Connect with us

Crackling and Hissing Yamaha

Discussion in 'Electronic Repair' started by Jeffrey Landgraf, Aug 5, 2003.

Scroll to continue with content
  1. Gentlemen,

    My Yamaha P2100 stereo amplifier has "crackling" and hissing on a single
    channel. It started out intermitant and would disapear (for awhile) when
    the amp was turned off and then back on immediatley. The audio from that
    channel is very thin sounding as well. I've replaced all the electrolytic
    caps awhile back and the problem remains. I'm an experienced board level
    trouble shooter but I'm trying to cut the time for diagnosis to a minimum.
    In my experience "thin" is often dried out caps but this amp design does not
    use many electrolytics ( and they've been replaced!). I've not fixed an amp
    with crackling and hissing. Any ideas on which components would likely
    cause these symptoms?
     
  2. Sofie

    Sofie Guest

    Jeffrey Landgraf:
    I think you should be concentrating on looking for cracked, cold, or
    otherwise faulty solder connections on the main circuit board, especially
    near and around the high heat producing parts such as power semiconductors,
    diodes, resistors, etc. Re-solder as needed.
    Very IMPORTANT..... you would be best advised to STOP using your amp until
    you get this fixed, either by you or by a service shop. If you continue to
    try to use the amp with this problem you risk additional and major (read
    EXPENSIVE $$$) failures.
     
  3. Daniel,

    I've got the amp on the bench and in fact did stop using it. I've repaired
    flamed amps before and it's defiantly not fun! It's always easier to fix an
    amp that is "sort of working" than one that's gone to pasture. Resolder is
    a simple, good idea and can't hurt. I'll do that first.

    Thanks,
    Jeff
     
  4. Bill Webb

    Bill Webb Guest

    Agreed.
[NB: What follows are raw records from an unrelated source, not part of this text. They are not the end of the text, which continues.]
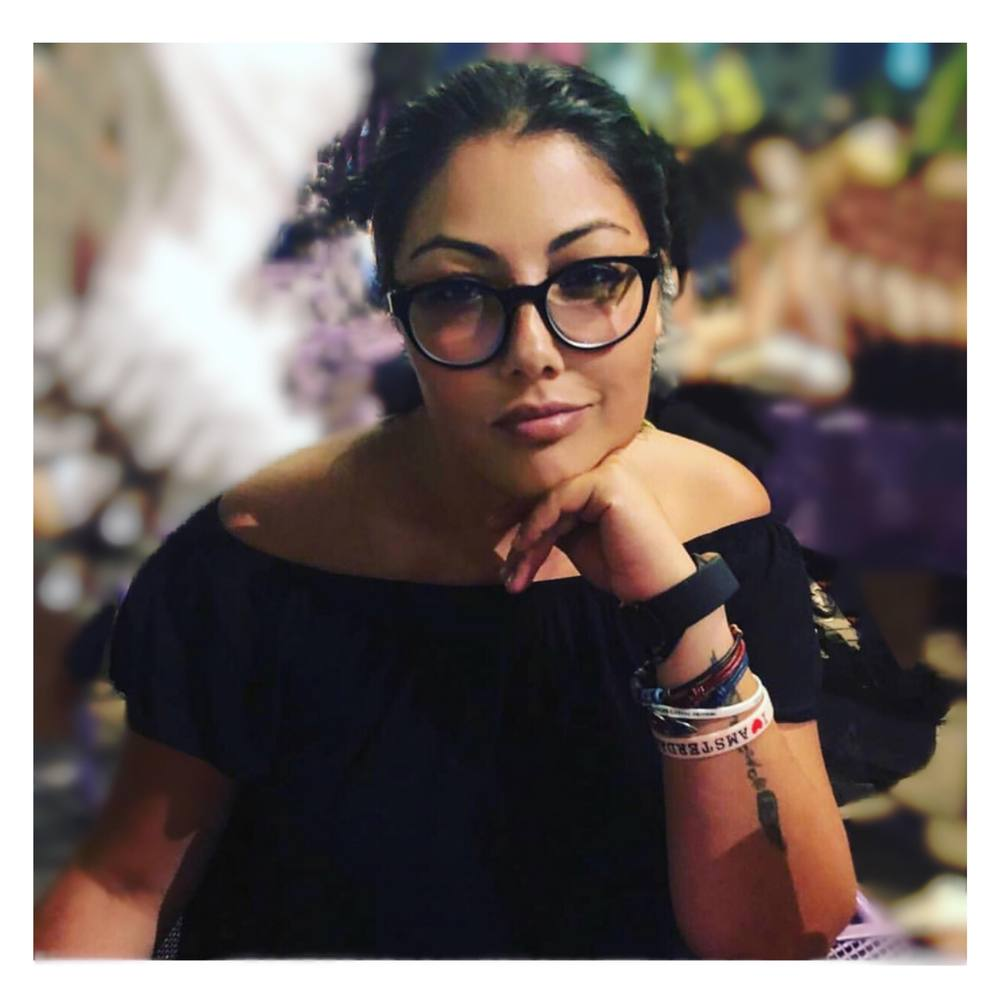
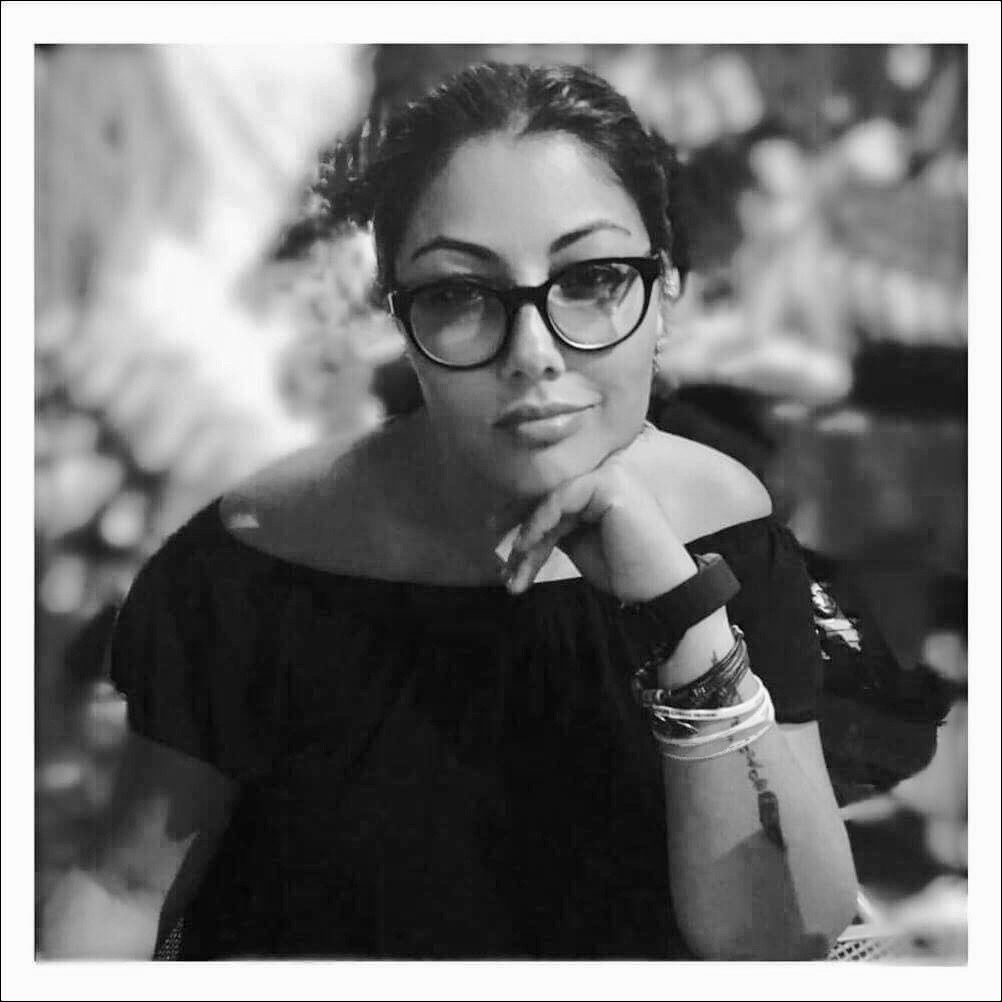
updated font and image

diff --git a/public/style.css b/public/style.css
@@ -84,13 +84,22 @@ nav#firstnav {
   margin-top: 50px;
   margin-left: 40px;
   width: 50.3333%;
+  font-family: 'Playfair Display', serif;
+  letter-spacing: .5px;
 }
 
 .writingtitle{
-  font-weight: 700;
+
+  font-weight: 300;
+  font-family:  'Raleway', sans-serif;
   text-transform: uppercase;
   margin-top:30px;
   margin-left: 40px;
+}
+
+
+.writingheadlin{
+
 }
 
 .table.table-hover{
@@ -316,6 +325,7 @@ h5.publiname-single{
 }
 .column__title{
   position: relative;
+  font-family: Lato;
   font-weight: 700;
   text-transform: uppercase;
   padding-left: 4em;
I had almost identical symptoms on a Sony amp (loud SNAP! from
    center channel at power-on, intermittent audio with sputtering and
    hissing "wet candle" sound) which resulted from cold/cracked-off solder
    joints on an amplifier IC at the center (surround) channel output.

    Sorry to post a "me too", but watch those little STKs or integrated
    amplifiers (if any), even if they don't look like the "usual suspects"
    for bad solder joints (large pins, high heat, bolted to chassis or
    flex-prone heatsink, etc.)

    [snip]
     
Ask a Question
Want to reply to this thread or ask your own question?
You'll need to choose a username for the site, which only take a couple of moments (here). After that, you can post your question and our members will help you out.
Electronics Point Logo
Continue to site
Quote of the day

-